Principle 4 — Challenge stereotypes
Problem: Missed opportunities to challenge preconceived bias.
Solution: Pursue positive portrayals of people that directly challenge common preconceptions and stereotypes.
First, ensure that you are avoiding stereotypes by involving diverse perspectives to help identify them, then move beyond them through authentic, multi-dimensional portrayals.
K Plus, Thailand
New banking app, K Plus, tackles bias directly in their "No Stereotype" campaign, which adopts a more humorous approach to challenge common stereotypes. The spot includes the diverse lifestyles of real people — like young people who can be "over 60 years old," adults who have the heart of a 15-year-old, and LGBTQ+ people who are often prone to stereotyping and preconceptions.
Heinz's Kecap ABC, Indonesia
After uncovering the insight that men were often not seen as equal partners when it comes to housework and cooking, Heinz launched a campaign that used the real testimonial of a recent divorcee to encourage men to take on more domestic responsibilities. They created online resources for husbands to find recipes and tips, organized cooking classes, and partnered with local NGOs to promote gender equality.
Principle 5 — Understand your Brand’s Role
Problem: When DEI becomes a PR opportunity.
Solution: Spend time learning about the cultural and brand context around the stories you are telling, and ensure your brand can credibly and positively participate in the conversation.
The end goal of inclusive marketing is not a PR opportunity. Our jobs as marketers are to understand and connect to our customers by ensuring we positively and credibly contribute to existing cultural conversations. Inclusive marketing is a fundamental commitment, so don’t try and make your brand the hero.
ANZ Bank, Australia

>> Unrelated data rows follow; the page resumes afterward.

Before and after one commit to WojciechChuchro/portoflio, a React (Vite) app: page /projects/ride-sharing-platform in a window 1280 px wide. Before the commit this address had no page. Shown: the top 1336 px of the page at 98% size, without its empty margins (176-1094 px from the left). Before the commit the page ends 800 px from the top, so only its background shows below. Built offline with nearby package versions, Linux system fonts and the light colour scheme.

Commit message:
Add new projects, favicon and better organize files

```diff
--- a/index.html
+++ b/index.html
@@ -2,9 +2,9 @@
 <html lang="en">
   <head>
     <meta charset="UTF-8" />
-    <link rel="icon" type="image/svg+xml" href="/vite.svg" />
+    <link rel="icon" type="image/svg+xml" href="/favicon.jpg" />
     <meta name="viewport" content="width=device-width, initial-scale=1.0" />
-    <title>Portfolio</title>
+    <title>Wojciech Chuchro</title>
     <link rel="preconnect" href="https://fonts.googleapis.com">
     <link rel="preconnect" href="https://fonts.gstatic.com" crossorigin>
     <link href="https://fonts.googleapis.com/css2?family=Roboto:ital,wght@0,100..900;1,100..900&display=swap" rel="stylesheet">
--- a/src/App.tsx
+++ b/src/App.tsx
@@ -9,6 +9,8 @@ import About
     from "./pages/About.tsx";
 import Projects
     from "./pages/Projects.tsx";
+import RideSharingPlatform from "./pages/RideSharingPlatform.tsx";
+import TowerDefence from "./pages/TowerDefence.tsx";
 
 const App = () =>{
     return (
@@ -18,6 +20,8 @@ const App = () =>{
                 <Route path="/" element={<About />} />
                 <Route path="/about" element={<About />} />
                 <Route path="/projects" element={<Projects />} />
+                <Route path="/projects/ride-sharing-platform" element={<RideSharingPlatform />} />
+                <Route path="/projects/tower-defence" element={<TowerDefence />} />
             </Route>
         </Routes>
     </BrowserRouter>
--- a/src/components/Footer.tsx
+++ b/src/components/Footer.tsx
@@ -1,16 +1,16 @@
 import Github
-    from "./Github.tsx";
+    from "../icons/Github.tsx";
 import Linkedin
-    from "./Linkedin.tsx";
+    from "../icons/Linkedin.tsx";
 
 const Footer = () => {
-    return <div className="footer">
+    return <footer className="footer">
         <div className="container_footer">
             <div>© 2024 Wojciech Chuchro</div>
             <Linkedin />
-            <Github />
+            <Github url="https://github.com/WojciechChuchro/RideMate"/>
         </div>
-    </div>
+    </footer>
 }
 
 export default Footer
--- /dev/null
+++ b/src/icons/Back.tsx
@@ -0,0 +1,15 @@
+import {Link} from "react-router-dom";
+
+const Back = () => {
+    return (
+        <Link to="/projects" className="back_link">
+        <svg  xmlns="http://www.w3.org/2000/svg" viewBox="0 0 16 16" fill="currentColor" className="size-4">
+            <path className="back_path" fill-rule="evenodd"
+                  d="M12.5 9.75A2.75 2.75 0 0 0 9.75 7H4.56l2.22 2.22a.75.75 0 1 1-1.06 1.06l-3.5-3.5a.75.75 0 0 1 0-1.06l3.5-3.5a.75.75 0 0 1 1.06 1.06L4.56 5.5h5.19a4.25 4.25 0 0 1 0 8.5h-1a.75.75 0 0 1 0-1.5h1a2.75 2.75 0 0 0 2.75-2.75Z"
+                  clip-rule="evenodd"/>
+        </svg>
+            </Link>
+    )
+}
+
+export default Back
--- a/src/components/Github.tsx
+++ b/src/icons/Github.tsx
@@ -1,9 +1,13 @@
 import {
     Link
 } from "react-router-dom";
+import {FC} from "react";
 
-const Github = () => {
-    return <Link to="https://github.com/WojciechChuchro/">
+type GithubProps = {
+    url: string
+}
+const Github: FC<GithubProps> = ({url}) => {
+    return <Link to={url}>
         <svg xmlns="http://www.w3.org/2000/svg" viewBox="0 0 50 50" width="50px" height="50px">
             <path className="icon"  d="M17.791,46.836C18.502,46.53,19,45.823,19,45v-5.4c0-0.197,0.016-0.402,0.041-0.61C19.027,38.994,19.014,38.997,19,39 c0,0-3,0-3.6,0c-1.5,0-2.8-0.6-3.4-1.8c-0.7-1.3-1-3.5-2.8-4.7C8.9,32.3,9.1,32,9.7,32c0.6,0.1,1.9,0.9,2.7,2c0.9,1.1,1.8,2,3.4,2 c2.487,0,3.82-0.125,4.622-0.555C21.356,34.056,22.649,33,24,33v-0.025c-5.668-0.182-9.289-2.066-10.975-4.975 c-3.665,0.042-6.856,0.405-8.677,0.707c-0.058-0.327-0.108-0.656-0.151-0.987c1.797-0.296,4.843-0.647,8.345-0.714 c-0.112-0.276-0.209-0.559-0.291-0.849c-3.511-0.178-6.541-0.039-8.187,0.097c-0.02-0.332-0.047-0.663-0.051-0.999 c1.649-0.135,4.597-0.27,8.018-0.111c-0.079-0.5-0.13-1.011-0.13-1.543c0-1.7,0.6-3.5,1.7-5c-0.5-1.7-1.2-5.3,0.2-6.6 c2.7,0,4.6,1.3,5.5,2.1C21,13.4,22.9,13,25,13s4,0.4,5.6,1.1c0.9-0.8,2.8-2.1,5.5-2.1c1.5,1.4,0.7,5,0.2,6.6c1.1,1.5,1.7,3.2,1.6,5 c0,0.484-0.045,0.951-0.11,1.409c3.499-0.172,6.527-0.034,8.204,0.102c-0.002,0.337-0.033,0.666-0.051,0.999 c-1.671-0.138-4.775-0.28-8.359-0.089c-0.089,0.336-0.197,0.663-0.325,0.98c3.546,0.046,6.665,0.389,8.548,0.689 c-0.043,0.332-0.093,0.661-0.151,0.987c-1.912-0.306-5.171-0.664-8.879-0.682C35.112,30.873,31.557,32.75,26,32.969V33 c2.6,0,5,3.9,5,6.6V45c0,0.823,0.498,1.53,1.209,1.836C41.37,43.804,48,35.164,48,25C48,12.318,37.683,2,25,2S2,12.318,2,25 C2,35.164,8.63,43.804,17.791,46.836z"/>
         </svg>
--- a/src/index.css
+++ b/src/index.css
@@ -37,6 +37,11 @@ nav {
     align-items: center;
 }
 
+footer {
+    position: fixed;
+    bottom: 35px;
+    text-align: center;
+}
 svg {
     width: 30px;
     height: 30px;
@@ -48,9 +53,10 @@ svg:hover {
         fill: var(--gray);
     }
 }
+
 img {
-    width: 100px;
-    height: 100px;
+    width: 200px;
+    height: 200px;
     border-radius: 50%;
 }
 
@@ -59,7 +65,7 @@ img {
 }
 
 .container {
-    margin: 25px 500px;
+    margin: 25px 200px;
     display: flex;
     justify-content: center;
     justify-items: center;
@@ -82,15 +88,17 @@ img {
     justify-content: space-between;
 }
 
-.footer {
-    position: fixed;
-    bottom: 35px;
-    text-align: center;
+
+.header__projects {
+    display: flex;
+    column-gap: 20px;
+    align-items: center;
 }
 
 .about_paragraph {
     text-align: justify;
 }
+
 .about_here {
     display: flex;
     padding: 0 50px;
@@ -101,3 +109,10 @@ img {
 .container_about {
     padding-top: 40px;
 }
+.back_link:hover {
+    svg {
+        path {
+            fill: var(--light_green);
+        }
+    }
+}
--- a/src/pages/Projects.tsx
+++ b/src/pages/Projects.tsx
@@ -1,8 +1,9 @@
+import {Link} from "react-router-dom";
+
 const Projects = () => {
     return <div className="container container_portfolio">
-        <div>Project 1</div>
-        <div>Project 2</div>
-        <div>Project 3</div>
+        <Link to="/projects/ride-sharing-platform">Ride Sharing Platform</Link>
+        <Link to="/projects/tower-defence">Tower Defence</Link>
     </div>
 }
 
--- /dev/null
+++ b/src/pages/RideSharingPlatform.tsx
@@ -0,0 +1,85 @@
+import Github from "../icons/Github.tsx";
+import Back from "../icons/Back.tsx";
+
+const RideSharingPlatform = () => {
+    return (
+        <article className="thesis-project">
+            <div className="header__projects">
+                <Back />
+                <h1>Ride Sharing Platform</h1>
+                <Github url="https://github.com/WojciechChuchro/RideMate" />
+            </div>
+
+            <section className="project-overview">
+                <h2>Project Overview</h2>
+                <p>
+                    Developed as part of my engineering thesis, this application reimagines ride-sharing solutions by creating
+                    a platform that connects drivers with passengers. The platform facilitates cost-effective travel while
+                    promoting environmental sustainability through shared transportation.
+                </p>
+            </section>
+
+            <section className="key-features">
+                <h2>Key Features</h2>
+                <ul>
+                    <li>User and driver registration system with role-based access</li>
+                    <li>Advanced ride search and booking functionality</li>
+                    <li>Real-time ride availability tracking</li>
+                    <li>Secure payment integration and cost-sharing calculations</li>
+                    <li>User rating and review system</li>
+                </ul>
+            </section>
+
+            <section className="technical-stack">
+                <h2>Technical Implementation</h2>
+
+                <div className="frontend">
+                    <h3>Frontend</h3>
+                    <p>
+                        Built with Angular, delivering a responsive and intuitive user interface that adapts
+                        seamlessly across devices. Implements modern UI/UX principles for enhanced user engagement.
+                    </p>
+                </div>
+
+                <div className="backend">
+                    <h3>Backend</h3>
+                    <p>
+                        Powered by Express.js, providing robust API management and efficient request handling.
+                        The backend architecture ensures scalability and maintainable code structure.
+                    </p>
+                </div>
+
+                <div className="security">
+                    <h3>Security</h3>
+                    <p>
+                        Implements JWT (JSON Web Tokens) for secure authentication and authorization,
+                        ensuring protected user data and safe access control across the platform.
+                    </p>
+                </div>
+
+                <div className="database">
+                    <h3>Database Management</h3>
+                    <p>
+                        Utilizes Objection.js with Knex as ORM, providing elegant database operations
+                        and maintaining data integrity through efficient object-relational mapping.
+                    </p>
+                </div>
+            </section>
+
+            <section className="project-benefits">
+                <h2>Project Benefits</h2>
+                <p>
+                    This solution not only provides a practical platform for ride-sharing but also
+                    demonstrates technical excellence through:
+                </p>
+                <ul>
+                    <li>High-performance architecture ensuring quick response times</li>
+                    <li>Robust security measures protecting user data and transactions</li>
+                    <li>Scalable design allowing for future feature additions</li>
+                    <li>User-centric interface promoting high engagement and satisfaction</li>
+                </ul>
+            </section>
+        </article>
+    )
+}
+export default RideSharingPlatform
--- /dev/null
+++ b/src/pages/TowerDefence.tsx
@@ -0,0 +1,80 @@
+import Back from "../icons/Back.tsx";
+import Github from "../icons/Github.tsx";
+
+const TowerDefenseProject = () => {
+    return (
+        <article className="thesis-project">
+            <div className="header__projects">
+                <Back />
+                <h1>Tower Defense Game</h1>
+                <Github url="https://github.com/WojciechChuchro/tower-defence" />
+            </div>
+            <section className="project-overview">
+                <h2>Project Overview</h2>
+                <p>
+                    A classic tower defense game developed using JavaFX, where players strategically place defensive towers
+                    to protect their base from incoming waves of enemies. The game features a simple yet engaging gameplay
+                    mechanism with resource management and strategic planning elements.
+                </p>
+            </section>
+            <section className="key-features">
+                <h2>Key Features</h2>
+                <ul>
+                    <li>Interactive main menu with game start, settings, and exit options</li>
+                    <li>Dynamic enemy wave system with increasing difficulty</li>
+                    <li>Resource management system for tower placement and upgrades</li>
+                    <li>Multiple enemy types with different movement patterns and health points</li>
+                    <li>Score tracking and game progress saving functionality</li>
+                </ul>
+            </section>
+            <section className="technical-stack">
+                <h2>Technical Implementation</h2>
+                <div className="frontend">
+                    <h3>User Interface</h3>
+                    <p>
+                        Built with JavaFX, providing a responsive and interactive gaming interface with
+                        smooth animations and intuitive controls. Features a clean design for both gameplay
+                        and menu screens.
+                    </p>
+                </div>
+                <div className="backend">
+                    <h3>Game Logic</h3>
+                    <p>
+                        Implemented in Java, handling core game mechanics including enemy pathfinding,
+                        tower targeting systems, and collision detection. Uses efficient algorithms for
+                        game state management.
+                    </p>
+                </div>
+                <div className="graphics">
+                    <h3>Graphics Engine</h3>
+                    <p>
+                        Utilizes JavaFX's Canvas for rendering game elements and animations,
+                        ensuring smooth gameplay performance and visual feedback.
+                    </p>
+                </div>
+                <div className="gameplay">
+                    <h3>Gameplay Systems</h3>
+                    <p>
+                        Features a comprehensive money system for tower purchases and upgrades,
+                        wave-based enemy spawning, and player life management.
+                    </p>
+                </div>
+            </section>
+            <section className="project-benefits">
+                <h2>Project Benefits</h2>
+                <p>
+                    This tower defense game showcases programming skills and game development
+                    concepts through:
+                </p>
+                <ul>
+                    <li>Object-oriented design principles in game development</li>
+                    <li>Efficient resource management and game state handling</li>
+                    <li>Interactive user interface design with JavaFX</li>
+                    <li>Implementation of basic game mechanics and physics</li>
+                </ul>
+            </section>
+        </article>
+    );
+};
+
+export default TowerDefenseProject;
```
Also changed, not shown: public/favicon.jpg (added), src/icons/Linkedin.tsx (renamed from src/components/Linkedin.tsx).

Understanding that many in the LGBTQ+ community felt awkward or scared to hold hands with their partner in public, ANZ bank in Australia, who partner closely with the Sydney Gay and Lesbian Mardi Gras and Auckland Pride Festival, set out to encourage LGBTQ+ couples to #HoldTight and celebrate the simple act of holding hands. By making this a mainstream conversation, ANZ bank hoped to spark conversations and change perceptions in the wider community.
- Empower diverse perspectives throughout your value chain.
- Challenge yourself and your team to hero a different group in every piece of marketing.
- Tell real stories as much as possible – if you fictionalize, base it on deep user insight.
- Pursue positive depictions or people that directly challenge common assumptions and stereotypes.
- Understand cultural context to make your brand’s role positive and credible.